Long Island’s third medical marijuana dispensary since 2016 held its grand opening in Carle Place on Tuesday, Feb. 19.
Curaleaf is the latest in a growing number of dispensaries opening on Long Island. The Botanist, which has six locations across the country and three more planned, is expected to open a shop in Farmingdale. Two more companies – Valley Agriceuticals and FP Wellness – are already licensed to open stores on Long Island, according to the New York State Department of Health public register. None of the three responded to requests for comment, and their opening dates are not on their websites.
“Over the coming years, [the medical marijuana industry] is likely to lead to greater levels of opportunity,” Dr. Richard Vogel, Dean of the School of Business at Farmingdale State College, said. He pointed out that companies will need to be careful in how they move forward legally, but said the market has potential investment opportunities.
Legal marijuana is a fast-growing industry, both in the U.S. and around the world. The North American market was valued at $7.2 billion in 2016, according to Grand View Research. The global medical marijuana market as a whole is projected to expand by 34.5 percent over the next four years, according to the financial analysis website Marketwatch, which provides business news and analysis.
There are over 15,000 certified medical marijuana patients on Long Island alone. Nassau and Suffolk counties are two of the five counties in New York with the highest number of certified patients. Suffolk has the second highest number of certified patients in New York state after Erie County, part of the Buffalo-Niagara Falls metropolitan area, and Nassau comes fourth after New York County.

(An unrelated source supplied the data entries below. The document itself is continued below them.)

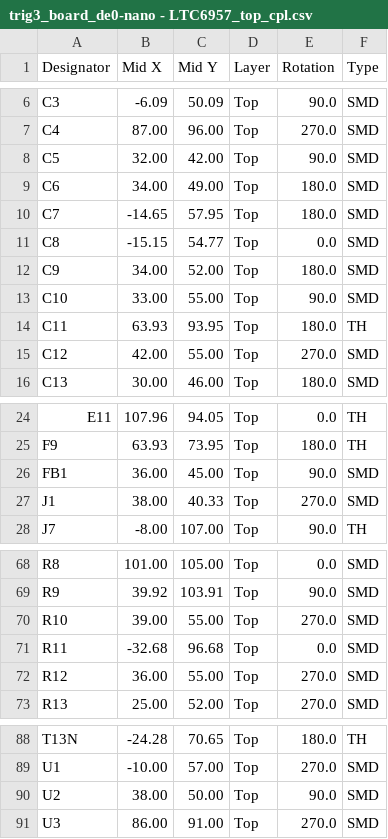
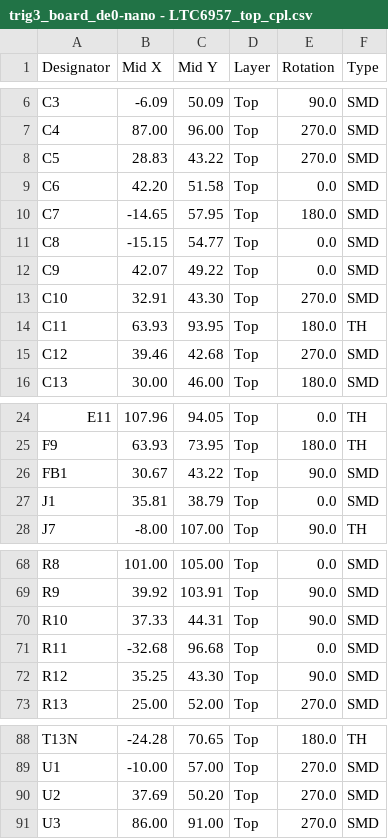
Before and after one commit to GershowLab/trig3_board_pllphase_de0nano-firmware, a CSV file: board/de0-extender-pll/jlcpcb production files/trig3_board_de0-nano - LTC6957_top_cpl.csv, drawn as a sheet; only a part is shown, gaps mark what is left out.

```diff
--- a/board/de0-extender-pll/jlcpcb production files/trig3_board_de0-nano - LTC6957_top_cpl.csv
+++ b/board/de0-extender-pll/jlcpcb production files/trig3_board_de0-nano - LTC6957_top_cpl.csv
@@ -7,10 +7,10 @@ C3,-6.09,50.09,Top,90.0,SMD
 C4,87.00,96.00,Top,270.0,SMD
-C5,32.00,42.00,Top,90.0,SMD
-C6,34.00,49.00,Top,180.0,SMD
+C5,28.83,43.22,Top,270.0,SMD
+C6,42.20,51.58,Top,0.0,SMD
 C7,-14.65,57.95,Top,180.0,SMD
 C8,-15.15,54.77,Top,0.0,SMD
-C9,34.00,52.00,Top,180.0,SMD
-C10,33.00,55.00,Top,90.0,SMD
+C9,42.07,49.22,Top,0.0,SMD
+C10,32.91,43.30,Top,270.0,SMD
 C11,63.93,93.95,Top,180.0,TH
-C12,42.00,55.00,Top,270.0,SMD
+C12,39.46,42.68,Top,270.0,SMD
 C13,30.00,46.00,Top,180.0,SMD
@@ -25,4 +25,4 @@ E11,107.96,94.05,Top,0.0,TH
 F9,63.93,73.95,Top,180.0,TH
-FB1,36.00,45.00,Top,90.0,SMD
-J1,38.00,40.33,Top,270.0,SMD
+FB1,30.67,43.22,Top,90.0,SMD
+J1,35.81,38.79,Top,0.0,SMD
 J7,-8.00,107.00,Top,90.0,TH
@@ -69,5 +69,5 @@ R8,101.00,105.00,Top,0.0,SMD
 R9,39.92,103.91,Top,90.0,SMD
-R10,39.00,55.00,Top,270.0,SMD
+R10,37.33,44.31,Top,90.0,SMD
 R11,-32.68,96.68,Top,0.0,SMD
-R12,36.00,55.00,Top,270.0,SMD
+R12,35.25,43.30,Top,90.0,SMD
 R13,25.00,52.00,Top,270.0,SMD
@@ -89,3 +89,3 @@ T13N,-24.28,70.65,Top,180.0,TH
 U1,-10.00,57.00,Top,270.0,SMD
-U2,38.00,50.00,Top,90.0,SMD
+U2,37.69,50.20,Top,270.0,SMD
 U3,86.00,91.00,Top,270.0,SMD
```
Also changed, not shown: board/de0-extender-pll/jlcpcb production files/trig3_board_de0-nano - LTC6957_top_bom.csv, 4 other files.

“The Department added five new registered organizations in August 2017 to help to increase patient access, improve geographic distribution across the state, make medical marijuana products more affordable for patients through the introduction of new competition and increase the variety of medical marijuana products available to patients,” Jill Montag, a New York public health officer, said.
There will soon be more than one operating dispensary in both Suffolk and Nassau counties, Montag added. Curaleaf in Carle Place breaks up the 60 mile distance between the two other existing dispensaries on Long Island, in Riverhead and Lake Success.

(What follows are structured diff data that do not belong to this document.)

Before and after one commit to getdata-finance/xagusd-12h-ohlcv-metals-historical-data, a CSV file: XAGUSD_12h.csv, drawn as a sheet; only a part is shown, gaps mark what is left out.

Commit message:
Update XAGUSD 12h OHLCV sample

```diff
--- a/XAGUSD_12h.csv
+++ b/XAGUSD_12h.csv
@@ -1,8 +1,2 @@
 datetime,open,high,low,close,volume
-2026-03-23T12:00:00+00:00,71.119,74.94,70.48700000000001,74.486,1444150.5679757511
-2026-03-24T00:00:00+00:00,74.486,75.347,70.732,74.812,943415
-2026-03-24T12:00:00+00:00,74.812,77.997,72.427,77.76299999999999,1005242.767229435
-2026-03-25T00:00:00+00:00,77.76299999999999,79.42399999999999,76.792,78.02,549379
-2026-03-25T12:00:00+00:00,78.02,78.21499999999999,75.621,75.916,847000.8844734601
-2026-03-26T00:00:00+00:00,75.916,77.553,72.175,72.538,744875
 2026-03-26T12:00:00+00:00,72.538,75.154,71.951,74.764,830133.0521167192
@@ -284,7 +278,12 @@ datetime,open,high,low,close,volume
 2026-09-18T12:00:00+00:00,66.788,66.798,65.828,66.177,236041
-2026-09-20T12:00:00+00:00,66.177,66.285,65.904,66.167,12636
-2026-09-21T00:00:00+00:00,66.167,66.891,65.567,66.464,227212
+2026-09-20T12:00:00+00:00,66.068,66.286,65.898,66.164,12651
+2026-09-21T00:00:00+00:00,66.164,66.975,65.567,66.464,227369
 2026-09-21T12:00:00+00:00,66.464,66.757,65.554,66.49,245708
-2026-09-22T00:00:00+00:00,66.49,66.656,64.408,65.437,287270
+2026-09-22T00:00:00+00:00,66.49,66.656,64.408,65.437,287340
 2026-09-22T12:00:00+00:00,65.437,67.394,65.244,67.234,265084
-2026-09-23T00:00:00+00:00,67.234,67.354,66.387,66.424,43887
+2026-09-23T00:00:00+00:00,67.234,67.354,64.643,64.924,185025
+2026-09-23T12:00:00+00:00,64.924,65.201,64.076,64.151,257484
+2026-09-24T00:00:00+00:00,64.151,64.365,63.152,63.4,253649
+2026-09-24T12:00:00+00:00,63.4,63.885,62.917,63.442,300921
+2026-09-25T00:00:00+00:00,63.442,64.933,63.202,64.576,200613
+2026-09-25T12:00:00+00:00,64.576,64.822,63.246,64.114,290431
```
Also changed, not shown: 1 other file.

“[Medical marijuana dispensaries] see it as a market to make money,” Scott Mayerberger, an anesthesiology specialist certified to prescribe medical marijuana, said. “It’s capitalism. They come here, they provide a product, they sell the product to generate a profit. So if they feel that there’s a profit to be made here, they’re going to come here.”
Curaleaf in Nassau County has worked with over 2,000 patients in the month and a half it’s been open.
“It just goes to show how much a dispensary in that area was needed,” Mike Conway, Curaleaf’s director of dispensary operations, said.
Patients still find the medication pricey, though Curaleaf is on the lower end of that spectrum. Depending on the type and amount of medication used, Mayerberger estimated that patients might pay between two and four hundred dollars a week for medication.
“I obviously wish the program was more affordable and more attainable,” Kimberly Arezzi, a medical marijuana patient at Curaleaf and the owner of the Farmingdale-based CBD shop Chime & Chill, said.
Still, she said, the medication makes a huge difference.